Last but not least, we have the Winnebago Ekko!

The Ekko is the perfect choice for anyone who isn’t quite ready to take on a Class A, but wants a little more space than a Class B can offer.

The heating system in the Ekko is perfect for winter camping–especially if you’re trying to avoid winterizing.

The heating ducts are arranged around your water tanks, and trust us, that’s what you want. Frozen and/or burst pipes are no fun at all.

The water “service center” is also insulated, protecting it from the cold.

This Class C does include a separate bunkroom! However, it is also the only bedroom, and it comes with two twins, not a queen or king.


  • Great heating system
  • Insulated water system
  • Separate bunkroom/optional additional bed
  • Happy medium between Class A and Class B


  • Two twin beds instead of a queen or king

Winter RV Buyer’s Guide

There are a couple of things to consider when choosing the best winter RV for you:

Towing or Driving

First, think about whether you want to be towing your RV or driving it. It depends on which you’re more comfortable with on winter roads.

If you’d prefer to tow your winter RV, you’ll want to choose a travel trailer or fifth wheel; otherwise, you’ll want to choose one of the Class options.

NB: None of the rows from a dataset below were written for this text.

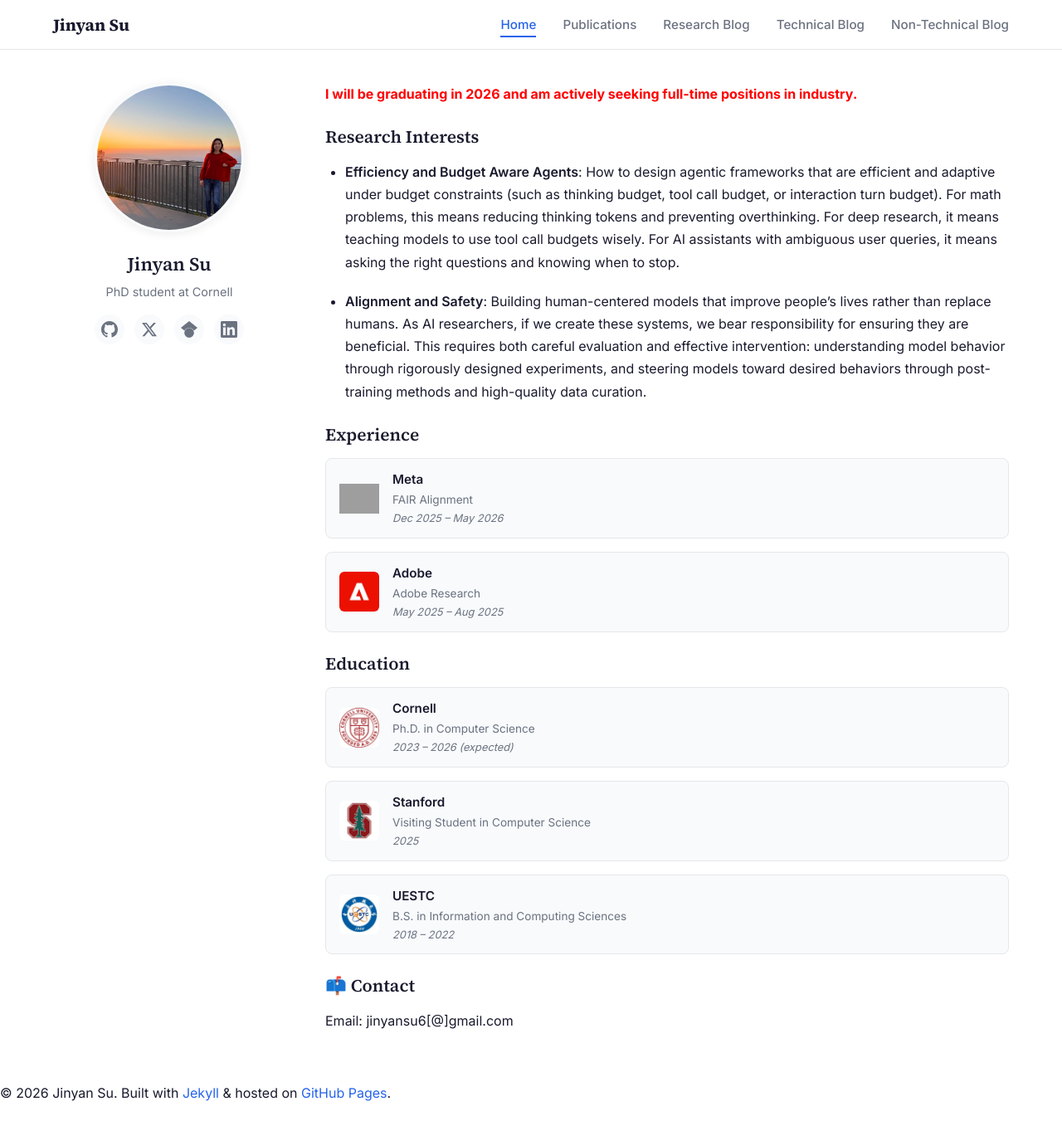
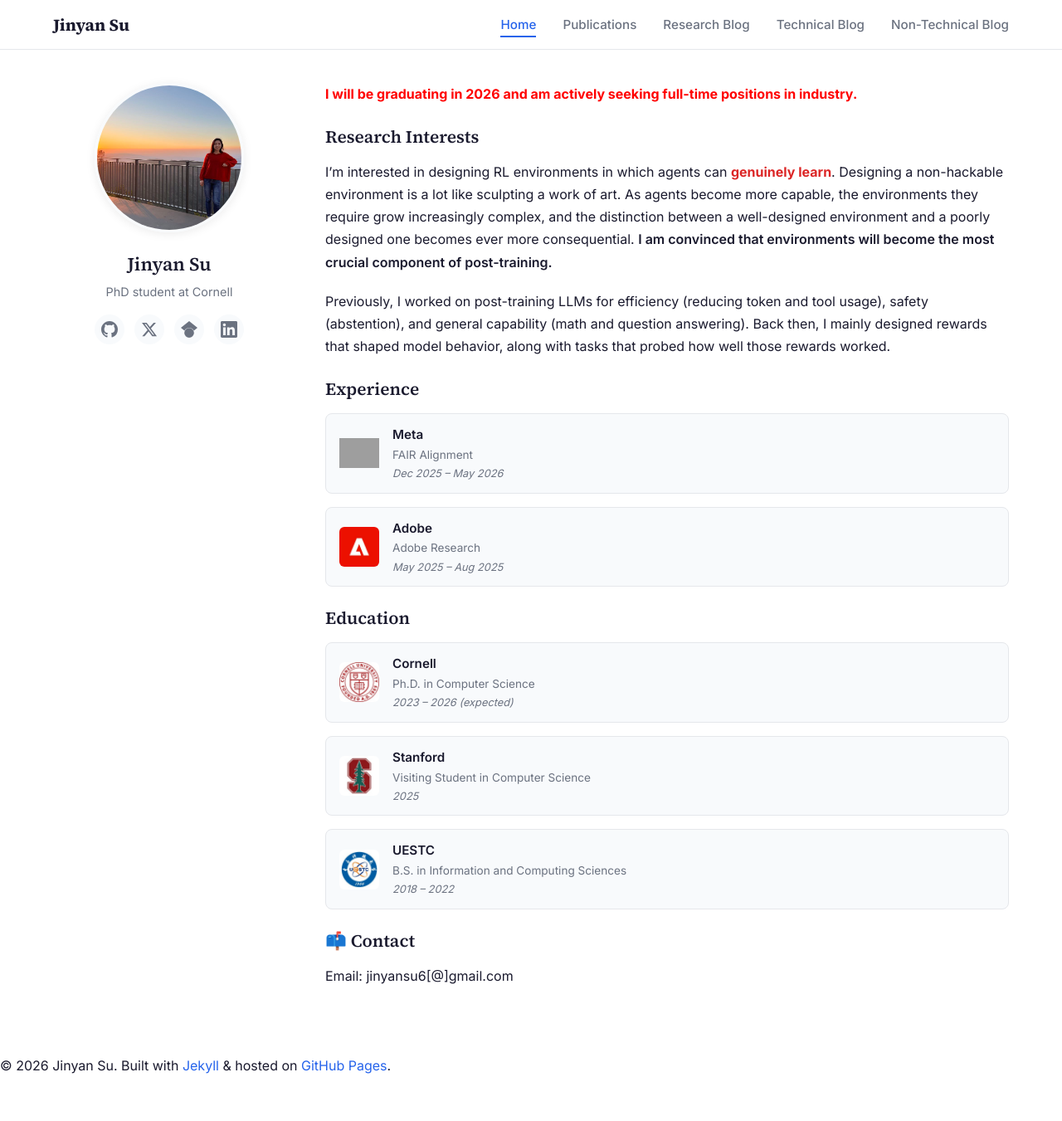
Before and after one commit to JinyanSu1/jinyansu1.github.io, a Jekyll site: the page built from index.md, in a window 1280 px wide and 1351 px high. Shown: the whole window at 83% size. Built offline with Jekyll 4.4.1, drawn with Linux system fonts in a browser that asks for light colours; grey boxes are pictures that could not be loaded.

Commit message:
Update homepage research interests

```diff
--- a/_sass/_home.scss
+++ b/_sass/_home.scss
@@ -64,6 +64,11 @@
   }
 }
 
+.research-highlight {
+  color: $color-award;
+  font-weight: 700;
+}
+
 .experience-list {
   display: flex;
   flex-direction: column;
--- a/index.md
+++ b/index.md
@@ -8,9 +8,9 @@ permalink: /
 
 ## Research Interests
 
-- **Efficiency and Budget Aware Agents**: How to design agentic frameworks that are efficient and adaptive under budget constraints (such as thinking budget, tool call budget, or interaction turn budget). For math problems, this means reducing thinking tokens and preventing overthinking. For deep research, it means teaching models to use tool call budgets wisely. For AI assistants with ambiguous user queries, it means asking the right questions and knowing when to stop.
+I'm interested in designing RL environments in which agents can <strong class="research-highlight">genuinely learn</strong>. Designing a non-hackable environment is a lot like sculpting a work of art. As agents become more capable, the environments they require grow increasingly complex, and the distinction between a well-designed environment and a poorly designed one becomes ever more consequential. **I am convinced that environments will become the most crucial component of post-training.**
 
-- **Alignment and Safety**: Building human-centered models that improve people's lives rather than replace humans. As AI researchers, if we create these systems, we bear responsibility for ensuring they are beneficial. This requires both careful evaluation and effective intervention: understanding model behavior through rigorously designed experiments, and steering models toward desired behaviors through post-training methods and high-quality data curation.
+Previously, I worked on post-training LLMs for efficiency (reducing token and tool usage), safety (abstention), and general capability (math and question answering). Back then, I mainly designed rewards that shaped model behavior, along with tasks that probed how well those rewards worked.
 
 ## Experience
 
```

(This also depends on your current vehicle and its towing ability. Make sure you check how much weight your vehicle can tow before you commit to a trailer or fifth wheel!)

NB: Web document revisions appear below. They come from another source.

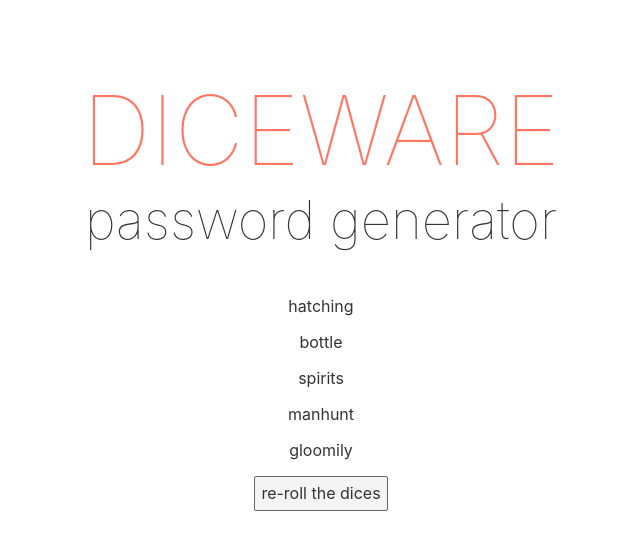
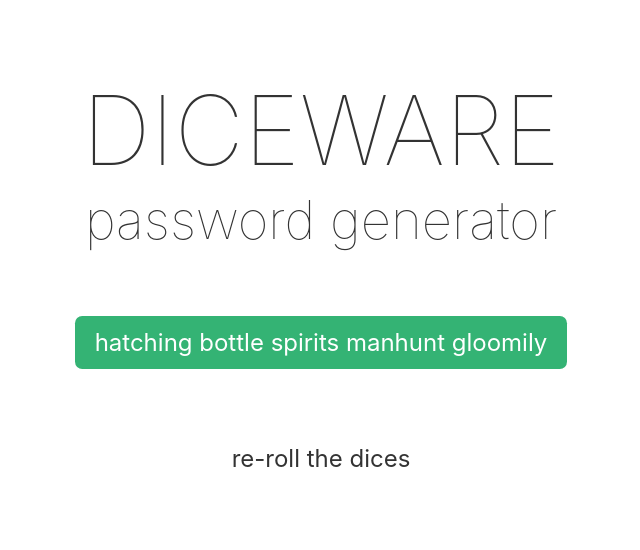
Before and after one commit to clement-cln/diceware-ui, a Svelte app: page / in a window 1280 px wide. Both pictures are taken after a click on the button "roll the dices". Shown: the top 550 px of the page, without its empty margins (319-959 px from the left). Built offline with nearby package versions, Linux system fonts and the light colour scheme.

Commit message:
Added styling and copy
Transition and css styling

```diff
--- a/src/App.svelte
+++ b/src/App.svelte
@@ -36,7 +36,6 @@
 	}
 
 	h1 {
-		color: #FF7663;
 		text-transform: uppercase;
 		font-size: 6em;
 		font-weight: 100;
@@ -49,6 +48,20 @@
 		margin-top: 0;
 	}
 
+	button {
+		font-size: 1.5em;
+		border-color: #FFF;
+		border-radius: 0;
+		background-color: #FFF;
+		transition: 200ms ease-in;
+	}
+
+	button:hover {
+		background-position-x: 0;
+		color: #34B374;
+		border-color: #34B374;
+	}
+
 	@media (min-width: 640px) {
 		main {
 			max-width: none;
--- a/src/Dices.svelte
+++ b/src/Dices.svelte
@@ -1,22 +1,52 @@
 <script>
     import { onMount } from 'svelte'
+    import { slide } from 'svelte/transition'
 
     export let rolls;
 
     let wordsJson = undefined;
-    let password = []
+    let password = [];
+    let copyPassword;
 
     onMount(async () => {
         const res = await fetch('./assets/eff_large_wordlist.json');
         wordsJson = await res.json();
     })
 
+    function copyToClipboard() {
+        copyPassword = '';
+        rolls.forEach(roll => {
+            copyPassword += wordsJson[roll];
+        });
+        navigator.clipboard.writeText(copyPassword);
+    }
+
 </script>
 
+<style>
+    .dices-wrapper {
+        margin: 4em auto;
+        max-width: 40%;
+    }
+
+    .dices-label {
+        padding: 0.5em;
+        border-radius: 0.3em;
+        font-size: 1.5em;
+        background-color: #34B374;
+        color: #fff;
+        cursor: pointer;
+    }
+</style>
+
+<div class="dices-wrapper" transition:slide>
+    <label class="dices-label" on:click={copyToClipboard}>
         {#if wordsJson !== undefined}
             {#each rolls as roll}
-        <p>{wordsJson[`${roll}`]}</p>
+                <span>{wordsJson[`${roll}`]} </span>
             {/each}
         {:else}
             <p>password loading</p>
         {/if}
+    </label>
+</div>
```
Lines whose indentation alone changed are shown as unchanged.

Expected Climate

Secondly, consider the temperature of your intended winter camping destinations. If you’re expecting severe temperature drops, you’ll want an easy-to winterize winter RV.

best winter RV

Winter RV FAQ

Do I have to winterize my RV before camping during the winter?

The best practice is to winterize your camper before winter camping. While it means you’ll be dry camping for the duration of your trip, it also means you eliminate the risk of burst pipes.

If your campground has a bathhouse, this is definitely your best option.

However, if your campground has no bathhouse and you intend to stay for more than a day or two, you can do your best to get away with not winterizing your camper.

Just make sure you do your research on alternative options for winterizing and keeping your pipes from freezing!

Should I put snow tires on my winter RV?

While not required, it certainly doesn’t hurt.

Regardless of whether you’re choosing to tow or drive your RV, winter roads can be treacherous.

Snow tires will give you an extra helping of peace of mind before you hit the road!

Can I convert my current RV into a winter-ready RV?

In some ways, yes! You can add on your own insulation through skirting, swap out your water hose for a heated water hose, and bring in a space heater if your furnace isn’t doing the job (or is just too expensive).

Which is the Best Winter RV for You?

Once you’ve chosen the best winter RV for you, you’ll be ready to strike out on your next cold-weather camping adventure!

For more winter RV camping tips, take a look at our winter RV camping section now!